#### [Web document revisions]
^^^^^^^^^^^^^^^^
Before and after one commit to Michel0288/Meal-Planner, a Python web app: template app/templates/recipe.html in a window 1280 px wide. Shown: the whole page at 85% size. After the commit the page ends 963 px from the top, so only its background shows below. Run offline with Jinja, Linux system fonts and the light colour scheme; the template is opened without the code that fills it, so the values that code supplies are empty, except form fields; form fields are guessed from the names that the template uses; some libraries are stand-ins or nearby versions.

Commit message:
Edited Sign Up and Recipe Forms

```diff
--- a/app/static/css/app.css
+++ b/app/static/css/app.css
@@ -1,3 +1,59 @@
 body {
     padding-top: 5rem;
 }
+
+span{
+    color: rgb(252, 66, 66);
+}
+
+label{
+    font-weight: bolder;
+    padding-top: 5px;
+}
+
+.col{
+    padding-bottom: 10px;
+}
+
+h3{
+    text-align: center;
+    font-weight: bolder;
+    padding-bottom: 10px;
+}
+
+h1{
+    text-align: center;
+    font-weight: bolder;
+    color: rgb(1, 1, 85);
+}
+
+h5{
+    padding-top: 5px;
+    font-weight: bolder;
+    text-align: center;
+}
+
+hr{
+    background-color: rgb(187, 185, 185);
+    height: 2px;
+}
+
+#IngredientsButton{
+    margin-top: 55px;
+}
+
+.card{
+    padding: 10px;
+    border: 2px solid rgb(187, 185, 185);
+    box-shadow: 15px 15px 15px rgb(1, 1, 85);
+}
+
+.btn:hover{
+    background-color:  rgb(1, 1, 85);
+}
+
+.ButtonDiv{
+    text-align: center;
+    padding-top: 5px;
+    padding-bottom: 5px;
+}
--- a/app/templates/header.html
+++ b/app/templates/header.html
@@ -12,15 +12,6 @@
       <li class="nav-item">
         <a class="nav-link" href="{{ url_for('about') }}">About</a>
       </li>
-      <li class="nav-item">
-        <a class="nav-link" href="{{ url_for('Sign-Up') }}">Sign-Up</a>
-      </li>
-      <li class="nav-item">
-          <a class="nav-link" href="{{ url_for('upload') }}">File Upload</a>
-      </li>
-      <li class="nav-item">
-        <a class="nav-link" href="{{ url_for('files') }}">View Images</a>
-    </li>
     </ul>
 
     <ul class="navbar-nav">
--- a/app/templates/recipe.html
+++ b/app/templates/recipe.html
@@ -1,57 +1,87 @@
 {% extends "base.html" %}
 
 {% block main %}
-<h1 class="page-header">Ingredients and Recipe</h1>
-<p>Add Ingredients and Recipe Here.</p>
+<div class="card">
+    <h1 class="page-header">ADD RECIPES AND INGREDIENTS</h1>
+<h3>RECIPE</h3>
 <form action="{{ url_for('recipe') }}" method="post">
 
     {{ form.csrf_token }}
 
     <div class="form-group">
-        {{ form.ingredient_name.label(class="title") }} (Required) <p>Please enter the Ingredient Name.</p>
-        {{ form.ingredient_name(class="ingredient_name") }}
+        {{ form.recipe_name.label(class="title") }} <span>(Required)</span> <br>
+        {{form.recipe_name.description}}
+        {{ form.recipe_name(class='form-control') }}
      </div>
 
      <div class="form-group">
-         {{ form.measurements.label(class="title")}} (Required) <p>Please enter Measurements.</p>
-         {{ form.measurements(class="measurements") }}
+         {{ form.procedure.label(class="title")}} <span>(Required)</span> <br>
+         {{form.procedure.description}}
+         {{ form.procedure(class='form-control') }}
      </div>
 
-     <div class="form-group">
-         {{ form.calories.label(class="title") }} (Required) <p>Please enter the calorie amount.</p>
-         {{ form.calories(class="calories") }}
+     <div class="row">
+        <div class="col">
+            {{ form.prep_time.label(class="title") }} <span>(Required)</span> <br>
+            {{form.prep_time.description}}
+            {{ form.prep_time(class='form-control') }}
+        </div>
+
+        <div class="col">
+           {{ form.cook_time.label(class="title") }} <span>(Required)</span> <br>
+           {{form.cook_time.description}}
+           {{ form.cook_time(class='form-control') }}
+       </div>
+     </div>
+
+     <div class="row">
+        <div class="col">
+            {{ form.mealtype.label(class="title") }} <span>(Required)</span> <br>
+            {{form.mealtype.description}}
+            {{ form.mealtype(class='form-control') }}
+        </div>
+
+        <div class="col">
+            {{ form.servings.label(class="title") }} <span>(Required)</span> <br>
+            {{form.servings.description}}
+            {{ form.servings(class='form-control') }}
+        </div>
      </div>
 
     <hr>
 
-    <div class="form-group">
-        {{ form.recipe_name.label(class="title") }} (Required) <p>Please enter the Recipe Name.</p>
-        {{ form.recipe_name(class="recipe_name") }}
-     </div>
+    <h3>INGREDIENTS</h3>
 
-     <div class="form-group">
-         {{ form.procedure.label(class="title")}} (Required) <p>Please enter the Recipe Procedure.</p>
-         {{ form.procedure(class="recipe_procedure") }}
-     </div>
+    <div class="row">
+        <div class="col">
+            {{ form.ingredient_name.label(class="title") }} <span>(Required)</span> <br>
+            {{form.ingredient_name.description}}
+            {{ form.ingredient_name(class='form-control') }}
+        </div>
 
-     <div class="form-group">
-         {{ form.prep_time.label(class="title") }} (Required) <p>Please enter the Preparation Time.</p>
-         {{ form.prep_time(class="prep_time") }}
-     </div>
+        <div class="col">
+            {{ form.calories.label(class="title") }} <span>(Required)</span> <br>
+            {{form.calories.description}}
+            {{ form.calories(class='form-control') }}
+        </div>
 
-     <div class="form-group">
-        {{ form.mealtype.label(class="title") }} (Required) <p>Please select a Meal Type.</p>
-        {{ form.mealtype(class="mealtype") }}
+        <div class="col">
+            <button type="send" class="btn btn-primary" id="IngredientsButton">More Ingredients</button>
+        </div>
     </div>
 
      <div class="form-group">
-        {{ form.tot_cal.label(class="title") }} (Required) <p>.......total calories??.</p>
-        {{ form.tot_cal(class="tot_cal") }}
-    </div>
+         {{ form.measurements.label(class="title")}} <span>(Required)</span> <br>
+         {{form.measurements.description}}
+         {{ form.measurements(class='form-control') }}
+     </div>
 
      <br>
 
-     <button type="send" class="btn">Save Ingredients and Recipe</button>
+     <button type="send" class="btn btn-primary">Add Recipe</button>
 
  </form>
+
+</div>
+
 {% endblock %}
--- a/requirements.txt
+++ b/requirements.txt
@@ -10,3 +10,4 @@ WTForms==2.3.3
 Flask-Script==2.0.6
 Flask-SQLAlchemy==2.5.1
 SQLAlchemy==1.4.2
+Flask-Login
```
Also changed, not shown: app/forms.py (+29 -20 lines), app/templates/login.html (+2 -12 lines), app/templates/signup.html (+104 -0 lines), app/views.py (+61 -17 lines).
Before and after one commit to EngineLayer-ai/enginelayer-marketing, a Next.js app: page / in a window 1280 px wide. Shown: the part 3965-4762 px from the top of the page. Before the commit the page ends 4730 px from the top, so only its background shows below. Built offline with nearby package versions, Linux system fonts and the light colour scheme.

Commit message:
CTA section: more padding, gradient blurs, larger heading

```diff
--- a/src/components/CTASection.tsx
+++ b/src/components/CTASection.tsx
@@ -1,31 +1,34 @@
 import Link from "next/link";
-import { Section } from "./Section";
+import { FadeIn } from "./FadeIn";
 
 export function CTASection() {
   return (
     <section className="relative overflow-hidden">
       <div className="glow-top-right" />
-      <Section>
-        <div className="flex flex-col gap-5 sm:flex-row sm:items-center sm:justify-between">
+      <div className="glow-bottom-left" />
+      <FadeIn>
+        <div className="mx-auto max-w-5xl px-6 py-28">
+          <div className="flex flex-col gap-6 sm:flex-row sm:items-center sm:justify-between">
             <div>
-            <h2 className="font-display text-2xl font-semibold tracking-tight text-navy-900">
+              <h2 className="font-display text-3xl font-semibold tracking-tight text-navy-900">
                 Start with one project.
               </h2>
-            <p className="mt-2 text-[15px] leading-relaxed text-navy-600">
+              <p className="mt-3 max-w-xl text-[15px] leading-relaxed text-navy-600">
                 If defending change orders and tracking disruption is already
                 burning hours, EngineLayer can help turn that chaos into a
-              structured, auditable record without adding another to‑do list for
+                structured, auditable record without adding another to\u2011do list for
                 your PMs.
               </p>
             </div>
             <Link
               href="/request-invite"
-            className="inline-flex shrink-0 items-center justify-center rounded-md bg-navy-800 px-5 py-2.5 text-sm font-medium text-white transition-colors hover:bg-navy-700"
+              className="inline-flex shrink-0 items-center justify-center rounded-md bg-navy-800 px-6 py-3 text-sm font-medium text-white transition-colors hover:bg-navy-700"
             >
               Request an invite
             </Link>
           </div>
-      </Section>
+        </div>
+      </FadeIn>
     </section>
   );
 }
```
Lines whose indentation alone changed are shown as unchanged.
^^^^^^^^^^^^^^^^
Collect each line of the entries that has the word "glow", copying it in full.

#### [EXERCISE OUTPUT]
       <div className="glow-top-right" />
+      <div className="glow-bottom-left" />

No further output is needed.